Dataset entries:
• • • • • • •

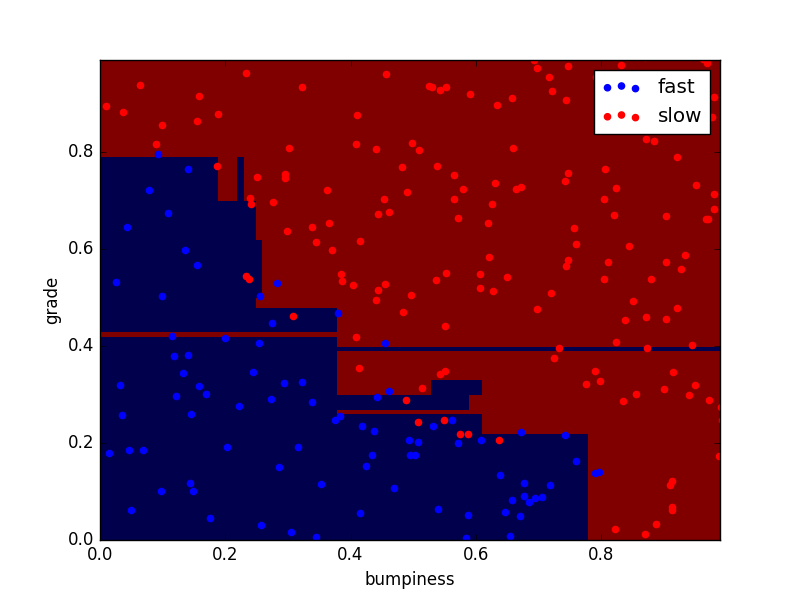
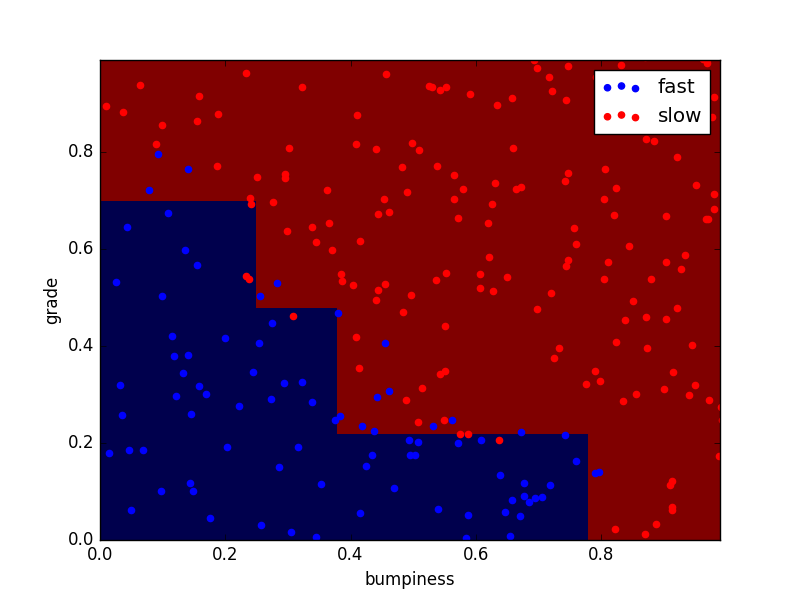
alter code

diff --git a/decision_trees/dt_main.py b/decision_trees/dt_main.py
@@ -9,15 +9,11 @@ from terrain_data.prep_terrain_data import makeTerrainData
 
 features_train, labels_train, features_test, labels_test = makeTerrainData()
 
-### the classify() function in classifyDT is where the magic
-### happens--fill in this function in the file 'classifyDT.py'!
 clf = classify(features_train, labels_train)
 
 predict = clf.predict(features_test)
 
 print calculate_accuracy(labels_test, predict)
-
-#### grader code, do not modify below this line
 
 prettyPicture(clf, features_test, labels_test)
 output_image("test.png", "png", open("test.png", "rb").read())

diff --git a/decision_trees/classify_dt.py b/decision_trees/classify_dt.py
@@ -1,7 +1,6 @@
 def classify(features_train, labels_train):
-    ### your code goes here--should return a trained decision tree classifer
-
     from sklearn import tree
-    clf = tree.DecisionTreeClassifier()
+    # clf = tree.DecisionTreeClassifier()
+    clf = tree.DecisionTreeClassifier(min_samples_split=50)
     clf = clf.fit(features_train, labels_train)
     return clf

• • • • • • •

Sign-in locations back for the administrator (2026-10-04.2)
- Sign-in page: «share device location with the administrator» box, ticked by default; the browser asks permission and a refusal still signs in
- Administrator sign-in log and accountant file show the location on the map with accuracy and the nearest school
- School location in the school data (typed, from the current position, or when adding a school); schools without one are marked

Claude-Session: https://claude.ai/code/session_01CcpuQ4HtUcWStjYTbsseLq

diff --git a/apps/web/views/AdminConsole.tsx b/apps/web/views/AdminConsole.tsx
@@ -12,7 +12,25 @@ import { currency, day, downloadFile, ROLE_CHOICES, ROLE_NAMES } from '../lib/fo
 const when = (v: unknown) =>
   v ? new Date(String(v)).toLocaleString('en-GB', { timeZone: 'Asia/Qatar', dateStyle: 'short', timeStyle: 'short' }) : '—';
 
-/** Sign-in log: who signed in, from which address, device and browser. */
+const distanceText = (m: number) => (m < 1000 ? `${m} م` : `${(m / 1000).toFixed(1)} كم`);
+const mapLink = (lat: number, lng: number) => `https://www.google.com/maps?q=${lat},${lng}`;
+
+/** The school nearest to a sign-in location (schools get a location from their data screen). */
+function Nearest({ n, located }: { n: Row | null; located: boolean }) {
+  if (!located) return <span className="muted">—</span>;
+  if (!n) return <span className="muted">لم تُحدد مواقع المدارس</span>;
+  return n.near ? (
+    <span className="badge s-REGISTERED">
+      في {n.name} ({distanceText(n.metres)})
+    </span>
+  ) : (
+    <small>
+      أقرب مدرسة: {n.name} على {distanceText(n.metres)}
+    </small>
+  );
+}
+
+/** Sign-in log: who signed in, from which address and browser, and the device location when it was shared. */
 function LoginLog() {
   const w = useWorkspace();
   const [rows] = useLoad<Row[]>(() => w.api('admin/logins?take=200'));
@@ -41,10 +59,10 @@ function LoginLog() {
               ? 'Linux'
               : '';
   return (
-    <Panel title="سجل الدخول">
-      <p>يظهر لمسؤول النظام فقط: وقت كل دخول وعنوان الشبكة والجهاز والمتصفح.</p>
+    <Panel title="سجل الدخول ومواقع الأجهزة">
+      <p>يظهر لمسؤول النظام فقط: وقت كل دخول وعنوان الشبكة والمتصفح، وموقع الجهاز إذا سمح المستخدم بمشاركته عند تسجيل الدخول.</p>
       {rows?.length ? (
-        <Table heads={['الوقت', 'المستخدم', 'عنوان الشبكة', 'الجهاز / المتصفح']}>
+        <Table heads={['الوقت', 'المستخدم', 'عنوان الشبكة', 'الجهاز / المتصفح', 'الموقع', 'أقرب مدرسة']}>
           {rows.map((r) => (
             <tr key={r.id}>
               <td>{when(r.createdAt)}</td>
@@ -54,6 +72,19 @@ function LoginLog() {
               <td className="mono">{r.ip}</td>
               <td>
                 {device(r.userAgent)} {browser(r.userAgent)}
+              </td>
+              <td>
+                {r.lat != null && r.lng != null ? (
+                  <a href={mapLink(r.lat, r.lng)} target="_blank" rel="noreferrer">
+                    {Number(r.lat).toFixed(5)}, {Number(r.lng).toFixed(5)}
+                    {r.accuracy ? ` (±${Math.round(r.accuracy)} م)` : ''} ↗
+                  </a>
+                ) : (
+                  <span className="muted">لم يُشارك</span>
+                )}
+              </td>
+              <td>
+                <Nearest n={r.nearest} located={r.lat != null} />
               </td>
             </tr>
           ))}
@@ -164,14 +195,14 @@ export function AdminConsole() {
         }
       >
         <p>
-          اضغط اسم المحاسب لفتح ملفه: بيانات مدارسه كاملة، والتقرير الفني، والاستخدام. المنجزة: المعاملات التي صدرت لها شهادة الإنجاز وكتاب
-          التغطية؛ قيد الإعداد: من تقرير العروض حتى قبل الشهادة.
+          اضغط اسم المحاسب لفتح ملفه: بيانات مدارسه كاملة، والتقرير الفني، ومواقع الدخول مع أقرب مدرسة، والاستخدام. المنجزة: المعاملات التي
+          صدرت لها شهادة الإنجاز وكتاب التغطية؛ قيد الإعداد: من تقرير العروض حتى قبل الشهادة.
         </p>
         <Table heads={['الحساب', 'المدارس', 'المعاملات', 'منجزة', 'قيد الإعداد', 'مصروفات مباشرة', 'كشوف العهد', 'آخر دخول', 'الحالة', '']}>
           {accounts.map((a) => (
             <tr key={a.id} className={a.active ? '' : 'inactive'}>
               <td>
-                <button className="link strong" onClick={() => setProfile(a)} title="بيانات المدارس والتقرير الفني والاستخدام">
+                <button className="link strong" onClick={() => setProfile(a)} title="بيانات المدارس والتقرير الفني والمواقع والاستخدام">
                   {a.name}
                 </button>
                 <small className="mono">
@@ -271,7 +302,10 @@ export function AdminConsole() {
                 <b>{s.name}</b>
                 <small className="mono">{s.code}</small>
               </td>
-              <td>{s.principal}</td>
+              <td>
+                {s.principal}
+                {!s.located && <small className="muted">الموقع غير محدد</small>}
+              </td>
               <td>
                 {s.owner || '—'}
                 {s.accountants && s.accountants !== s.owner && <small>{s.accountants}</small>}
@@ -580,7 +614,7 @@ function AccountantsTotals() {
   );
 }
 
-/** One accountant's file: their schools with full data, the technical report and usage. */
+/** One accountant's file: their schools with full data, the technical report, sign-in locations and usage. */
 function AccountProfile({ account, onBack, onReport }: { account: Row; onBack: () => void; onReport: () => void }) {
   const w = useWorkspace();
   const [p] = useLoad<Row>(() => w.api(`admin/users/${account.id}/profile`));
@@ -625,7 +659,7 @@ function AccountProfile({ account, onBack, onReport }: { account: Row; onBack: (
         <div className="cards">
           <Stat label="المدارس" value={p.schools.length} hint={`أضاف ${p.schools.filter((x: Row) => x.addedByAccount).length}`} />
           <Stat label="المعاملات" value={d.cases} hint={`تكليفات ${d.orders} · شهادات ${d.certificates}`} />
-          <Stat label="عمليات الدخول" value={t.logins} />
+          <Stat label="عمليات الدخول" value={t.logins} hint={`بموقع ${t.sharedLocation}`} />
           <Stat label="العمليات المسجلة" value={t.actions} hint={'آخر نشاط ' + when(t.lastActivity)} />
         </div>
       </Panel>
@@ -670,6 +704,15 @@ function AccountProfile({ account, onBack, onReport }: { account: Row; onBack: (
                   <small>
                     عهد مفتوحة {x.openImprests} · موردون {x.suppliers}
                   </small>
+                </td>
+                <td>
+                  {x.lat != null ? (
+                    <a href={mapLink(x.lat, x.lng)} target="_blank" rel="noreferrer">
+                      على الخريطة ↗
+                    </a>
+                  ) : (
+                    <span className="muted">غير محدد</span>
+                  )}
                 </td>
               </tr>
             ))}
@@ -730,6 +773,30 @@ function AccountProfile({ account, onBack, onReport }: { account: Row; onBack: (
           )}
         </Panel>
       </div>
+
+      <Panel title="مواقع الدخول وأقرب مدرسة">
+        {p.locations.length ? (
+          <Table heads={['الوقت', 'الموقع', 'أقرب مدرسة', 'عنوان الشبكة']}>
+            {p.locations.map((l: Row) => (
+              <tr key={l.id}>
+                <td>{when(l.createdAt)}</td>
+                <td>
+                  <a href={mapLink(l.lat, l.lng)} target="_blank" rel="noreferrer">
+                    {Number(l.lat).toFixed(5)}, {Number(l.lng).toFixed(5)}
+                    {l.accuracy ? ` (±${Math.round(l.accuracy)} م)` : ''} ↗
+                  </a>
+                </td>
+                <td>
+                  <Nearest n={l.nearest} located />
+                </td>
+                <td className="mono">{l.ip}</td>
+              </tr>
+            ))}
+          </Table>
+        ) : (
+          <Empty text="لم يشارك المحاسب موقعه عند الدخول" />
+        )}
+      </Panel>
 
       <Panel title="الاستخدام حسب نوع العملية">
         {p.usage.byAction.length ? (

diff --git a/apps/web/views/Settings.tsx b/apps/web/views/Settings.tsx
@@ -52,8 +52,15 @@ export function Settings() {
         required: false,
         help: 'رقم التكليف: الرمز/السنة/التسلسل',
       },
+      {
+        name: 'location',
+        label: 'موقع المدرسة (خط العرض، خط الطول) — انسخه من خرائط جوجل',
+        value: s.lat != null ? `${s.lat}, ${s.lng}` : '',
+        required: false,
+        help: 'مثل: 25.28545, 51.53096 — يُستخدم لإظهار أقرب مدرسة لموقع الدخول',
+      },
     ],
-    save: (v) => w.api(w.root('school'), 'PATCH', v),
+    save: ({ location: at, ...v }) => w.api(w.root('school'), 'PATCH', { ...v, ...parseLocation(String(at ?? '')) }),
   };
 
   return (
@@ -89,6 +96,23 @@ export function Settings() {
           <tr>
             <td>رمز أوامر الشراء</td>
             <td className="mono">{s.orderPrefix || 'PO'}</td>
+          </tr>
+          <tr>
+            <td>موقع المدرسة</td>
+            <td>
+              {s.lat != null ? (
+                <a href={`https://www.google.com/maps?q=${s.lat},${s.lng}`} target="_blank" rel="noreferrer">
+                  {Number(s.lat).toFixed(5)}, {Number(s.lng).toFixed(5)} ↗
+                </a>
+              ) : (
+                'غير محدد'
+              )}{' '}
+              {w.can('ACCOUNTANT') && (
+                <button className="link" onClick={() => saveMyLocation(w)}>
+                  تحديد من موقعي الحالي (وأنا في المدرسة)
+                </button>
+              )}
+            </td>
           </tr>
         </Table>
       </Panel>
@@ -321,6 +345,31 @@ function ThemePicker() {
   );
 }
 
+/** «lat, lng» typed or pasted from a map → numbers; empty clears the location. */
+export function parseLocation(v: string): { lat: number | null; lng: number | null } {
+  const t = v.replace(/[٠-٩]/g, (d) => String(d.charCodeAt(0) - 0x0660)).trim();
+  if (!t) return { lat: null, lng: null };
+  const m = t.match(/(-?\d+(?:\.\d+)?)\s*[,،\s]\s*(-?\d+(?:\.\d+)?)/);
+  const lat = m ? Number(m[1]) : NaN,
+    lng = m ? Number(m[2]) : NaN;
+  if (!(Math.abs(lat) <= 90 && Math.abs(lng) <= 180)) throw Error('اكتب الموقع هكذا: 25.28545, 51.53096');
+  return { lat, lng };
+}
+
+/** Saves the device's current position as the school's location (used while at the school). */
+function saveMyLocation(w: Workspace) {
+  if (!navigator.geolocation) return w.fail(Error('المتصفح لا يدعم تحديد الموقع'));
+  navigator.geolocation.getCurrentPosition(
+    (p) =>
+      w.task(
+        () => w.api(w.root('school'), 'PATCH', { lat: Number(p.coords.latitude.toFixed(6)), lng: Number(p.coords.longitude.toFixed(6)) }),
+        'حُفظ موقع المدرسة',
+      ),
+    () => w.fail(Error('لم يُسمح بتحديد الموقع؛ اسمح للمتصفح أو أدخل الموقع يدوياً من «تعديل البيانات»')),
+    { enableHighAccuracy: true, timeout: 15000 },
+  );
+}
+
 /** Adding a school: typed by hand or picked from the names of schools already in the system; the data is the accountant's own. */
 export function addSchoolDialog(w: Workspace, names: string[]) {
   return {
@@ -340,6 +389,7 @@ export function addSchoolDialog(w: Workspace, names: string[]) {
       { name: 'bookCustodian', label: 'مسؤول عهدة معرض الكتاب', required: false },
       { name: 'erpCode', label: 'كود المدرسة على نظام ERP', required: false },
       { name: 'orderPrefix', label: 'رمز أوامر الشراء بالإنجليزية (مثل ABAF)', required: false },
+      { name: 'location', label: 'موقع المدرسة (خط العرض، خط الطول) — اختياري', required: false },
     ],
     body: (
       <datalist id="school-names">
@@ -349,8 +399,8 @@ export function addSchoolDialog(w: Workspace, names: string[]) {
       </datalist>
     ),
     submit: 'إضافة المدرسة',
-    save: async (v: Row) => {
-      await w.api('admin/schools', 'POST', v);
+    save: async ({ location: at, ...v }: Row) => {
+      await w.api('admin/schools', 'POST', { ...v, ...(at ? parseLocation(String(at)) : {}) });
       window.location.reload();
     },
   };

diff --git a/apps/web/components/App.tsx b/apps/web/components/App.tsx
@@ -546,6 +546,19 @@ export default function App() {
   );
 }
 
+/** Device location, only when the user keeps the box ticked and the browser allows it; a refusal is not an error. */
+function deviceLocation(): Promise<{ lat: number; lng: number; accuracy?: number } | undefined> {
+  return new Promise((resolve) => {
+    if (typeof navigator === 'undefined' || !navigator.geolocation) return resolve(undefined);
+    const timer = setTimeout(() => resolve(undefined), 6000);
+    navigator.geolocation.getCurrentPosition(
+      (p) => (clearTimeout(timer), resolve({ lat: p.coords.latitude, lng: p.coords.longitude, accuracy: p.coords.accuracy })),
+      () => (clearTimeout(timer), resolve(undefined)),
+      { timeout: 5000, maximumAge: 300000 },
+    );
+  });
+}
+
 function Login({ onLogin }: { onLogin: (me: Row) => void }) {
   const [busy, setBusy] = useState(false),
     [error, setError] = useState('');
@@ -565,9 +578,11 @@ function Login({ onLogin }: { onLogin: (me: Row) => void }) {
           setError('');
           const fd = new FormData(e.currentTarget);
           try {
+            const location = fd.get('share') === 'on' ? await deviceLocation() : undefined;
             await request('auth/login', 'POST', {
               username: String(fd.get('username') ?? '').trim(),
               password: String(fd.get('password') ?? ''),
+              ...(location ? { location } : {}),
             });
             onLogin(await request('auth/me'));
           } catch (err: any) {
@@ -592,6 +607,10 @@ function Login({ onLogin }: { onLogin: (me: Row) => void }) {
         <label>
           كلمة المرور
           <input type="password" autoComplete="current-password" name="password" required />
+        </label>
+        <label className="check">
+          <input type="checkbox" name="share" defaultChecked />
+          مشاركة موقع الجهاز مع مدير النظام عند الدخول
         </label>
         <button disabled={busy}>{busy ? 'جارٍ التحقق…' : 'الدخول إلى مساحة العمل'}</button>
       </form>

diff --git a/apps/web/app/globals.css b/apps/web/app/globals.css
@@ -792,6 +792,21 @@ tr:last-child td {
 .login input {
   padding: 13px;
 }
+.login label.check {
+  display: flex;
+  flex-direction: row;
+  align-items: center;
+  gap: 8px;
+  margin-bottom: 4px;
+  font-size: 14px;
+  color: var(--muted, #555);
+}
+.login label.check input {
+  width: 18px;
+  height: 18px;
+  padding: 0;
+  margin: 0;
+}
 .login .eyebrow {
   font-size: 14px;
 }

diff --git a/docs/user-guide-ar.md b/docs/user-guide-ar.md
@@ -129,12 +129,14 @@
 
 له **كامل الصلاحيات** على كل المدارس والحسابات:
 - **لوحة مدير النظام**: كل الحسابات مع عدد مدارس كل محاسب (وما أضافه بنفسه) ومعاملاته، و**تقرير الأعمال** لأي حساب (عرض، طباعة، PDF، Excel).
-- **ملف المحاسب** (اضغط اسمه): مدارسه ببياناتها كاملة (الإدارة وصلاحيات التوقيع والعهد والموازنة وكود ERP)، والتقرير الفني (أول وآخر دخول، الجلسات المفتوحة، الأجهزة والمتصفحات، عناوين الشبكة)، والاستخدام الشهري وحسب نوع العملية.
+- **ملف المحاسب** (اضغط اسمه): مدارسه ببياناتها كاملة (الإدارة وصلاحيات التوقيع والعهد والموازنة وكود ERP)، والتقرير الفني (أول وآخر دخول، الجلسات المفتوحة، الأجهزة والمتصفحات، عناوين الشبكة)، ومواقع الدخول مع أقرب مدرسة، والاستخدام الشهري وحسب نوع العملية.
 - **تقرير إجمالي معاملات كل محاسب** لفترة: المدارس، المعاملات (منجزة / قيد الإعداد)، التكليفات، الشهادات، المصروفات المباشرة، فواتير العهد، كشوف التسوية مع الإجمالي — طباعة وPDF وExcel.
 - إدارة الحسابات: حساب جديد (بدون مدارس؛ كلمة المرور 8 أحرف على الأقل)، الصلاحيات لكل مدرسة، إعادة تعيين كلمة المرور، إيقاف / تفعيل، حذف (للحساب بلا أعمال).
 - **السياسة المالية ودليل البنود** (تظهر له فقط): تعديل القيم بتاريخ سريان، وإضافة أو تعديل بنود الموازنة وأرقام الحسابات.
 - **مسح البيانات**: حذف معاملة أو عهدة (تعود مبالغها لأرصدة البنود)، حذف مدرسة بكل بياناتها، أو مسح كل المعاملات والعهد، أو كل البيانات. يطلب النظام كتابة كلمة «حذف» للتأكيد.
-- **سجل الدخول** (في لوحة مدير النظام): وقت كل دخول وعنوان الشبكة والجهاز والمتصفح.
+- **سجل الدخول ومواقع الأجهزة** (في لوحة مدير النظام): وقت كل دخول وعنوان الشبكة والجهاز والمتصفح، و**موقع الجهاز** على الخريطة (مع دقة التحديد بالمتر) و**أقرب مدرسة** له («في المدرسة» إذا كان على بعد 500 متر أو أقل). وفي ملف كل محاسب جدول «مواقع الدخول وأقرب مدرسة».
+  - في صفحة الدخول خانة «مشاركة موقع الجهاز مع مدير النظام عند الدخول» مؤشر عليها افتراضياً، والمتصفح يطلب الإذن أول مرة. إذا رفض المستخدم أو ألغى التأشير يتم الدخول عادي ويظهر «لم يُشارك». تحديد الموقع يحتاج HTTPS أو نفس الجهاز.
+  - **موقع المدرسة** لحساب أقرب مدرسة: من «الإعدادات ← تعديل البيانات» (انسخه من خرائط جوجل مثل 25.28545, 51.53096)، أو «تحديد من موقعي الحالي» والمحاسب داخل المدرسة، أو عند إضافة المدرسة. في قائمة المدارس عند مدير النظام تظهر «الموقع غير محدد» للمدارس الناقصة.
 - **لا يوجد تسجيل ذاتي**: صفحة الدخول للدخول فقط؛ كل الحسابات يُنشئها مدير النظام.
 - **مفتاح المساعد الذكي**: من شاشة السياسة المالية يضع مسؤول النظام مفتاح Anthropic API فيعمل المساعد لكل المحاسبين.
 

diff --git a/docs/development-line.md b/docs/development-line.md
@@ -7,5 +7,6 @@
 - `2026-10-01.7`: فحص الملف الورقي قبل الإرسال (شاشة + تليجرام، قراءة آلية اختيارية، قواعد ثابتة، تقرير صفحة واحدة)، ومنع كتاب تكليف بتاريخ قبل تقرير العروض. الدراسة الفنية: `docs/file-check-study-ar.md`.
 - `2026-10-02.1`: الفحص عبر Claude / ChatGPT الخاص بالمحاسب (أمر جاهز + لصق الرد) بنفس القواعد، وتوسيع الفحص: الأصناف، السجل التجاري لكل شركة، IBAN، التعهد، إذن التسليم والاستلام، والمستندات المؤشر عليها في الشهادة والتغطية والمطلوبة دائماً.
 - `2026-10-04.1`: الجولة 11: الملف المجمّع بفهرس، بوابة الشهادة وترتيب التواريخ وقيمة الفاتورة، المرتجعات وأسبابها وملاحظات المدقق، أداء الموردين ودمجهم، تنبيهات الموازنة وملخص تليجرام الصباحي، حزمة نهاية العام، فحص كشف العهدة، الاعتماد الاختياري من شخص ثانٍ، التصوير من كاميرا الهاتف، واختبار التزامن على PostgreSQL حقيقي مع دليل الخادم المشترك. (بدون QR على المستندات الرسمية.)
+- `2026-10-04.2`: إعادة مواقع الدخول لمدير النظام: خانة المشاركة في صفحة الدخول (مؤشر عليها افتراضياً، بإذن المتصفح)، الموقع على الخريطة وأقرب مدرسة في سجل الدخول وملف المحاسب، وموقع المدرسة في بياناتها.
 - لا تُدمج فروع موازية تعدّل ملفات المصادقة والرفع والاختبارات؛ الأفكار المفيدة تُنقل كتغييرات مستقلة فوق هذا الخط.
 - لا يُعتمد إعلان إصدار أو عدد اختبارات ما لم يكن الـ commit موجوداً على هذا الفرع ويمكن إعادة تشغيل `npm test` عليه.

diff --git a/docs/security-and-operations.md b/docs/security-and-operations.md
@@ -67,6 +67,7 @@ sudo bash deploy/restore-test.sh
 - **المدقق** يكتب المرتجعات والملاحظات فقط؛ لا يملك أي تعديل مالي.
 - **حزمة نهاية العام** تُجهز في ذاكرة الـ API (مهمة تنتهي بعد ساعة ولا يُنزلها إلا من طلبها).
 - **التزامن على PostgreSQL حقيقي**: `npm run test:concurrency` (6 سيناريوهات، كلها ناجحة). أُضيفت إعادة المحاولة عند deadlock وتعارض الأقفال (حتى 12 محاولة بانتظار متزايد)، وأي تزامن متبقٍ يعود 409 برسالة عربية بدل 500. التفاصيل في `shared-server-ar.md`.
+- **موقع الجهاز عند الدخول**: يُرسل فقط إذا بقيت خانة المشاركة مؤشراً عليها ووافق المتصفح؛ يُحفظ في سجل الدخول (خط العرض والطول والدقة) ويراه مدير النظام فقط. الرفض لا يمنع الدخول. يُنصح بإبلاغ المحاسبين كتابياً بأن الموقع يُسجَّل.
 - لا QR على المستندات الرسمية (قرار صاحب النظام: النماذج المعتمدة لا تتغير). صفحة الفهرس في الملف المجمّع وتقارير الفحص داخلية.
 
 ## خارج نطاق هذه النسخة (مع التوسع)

• • • • • • •

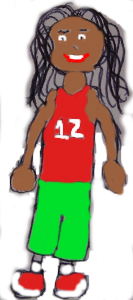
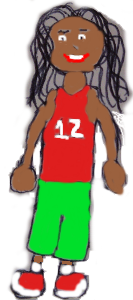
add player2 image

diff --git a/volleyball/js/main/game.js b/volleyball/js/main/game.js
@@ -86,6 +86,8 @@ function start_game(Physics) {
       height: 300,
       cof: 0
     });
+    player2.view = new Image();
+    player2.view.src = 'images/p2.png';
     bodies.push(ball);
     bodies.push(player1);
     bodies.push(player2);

• • • • • • •

### TASK TO COMPLETE
Reprint exactly the lines above that start at the one with "والتغطية والمطلوبة دائماً." and end at the one with "المدرسة في بياناتها.", keeping both and adding none.

### EXERCISE SOLUTION
 - `2026-10-02.1`: الفحص عبر Claude / ChatGPT الخاص بالمحاسب (أمر جاهز + لصق الرد) بنفس القواعد، وتوسيع الفحص: الأصناف، السجل التجاري لكل شركة، IBAN، التعهد، إذن التسليم والاستلام، والمستندات المؤشر عليها في الشهادة والتغطية والمطلوبة دائماً.
 - `2026-10-04.1`: الجولة 11: الملف المجمّع بفهرس، بوابة الشهادة وترتيب التواريخ وقيمة الفاتورة، المرتجعات وأسبابها وملاحظات المدقق، أداء الموردين ودمجهم، تنبيهات الموازنة وملخص تليجرام الصباحي، حزمة نهاية العام، فحص كشف العهدة، الاعتماد الاختياري من شخص ثانٍ، التصوير من كاميرا الهاتف، واختبار التزامن على PostgreSQL حقيقي مع دليل الخادم المشترك. (بدون QR على المستندات الرسمية.)
+- `2026-10-04.2`: إعادة مواقع الدخول لمدير النظام: خانة المشاركة في صفحة الدخول (مؤشر عليها افتراضياً، بإذن المتصفح)، الموقع على الخريطة وأقرب مدرسة في سجل الدخول وملف المحاسب، وموقع المدرسة في بياناتها.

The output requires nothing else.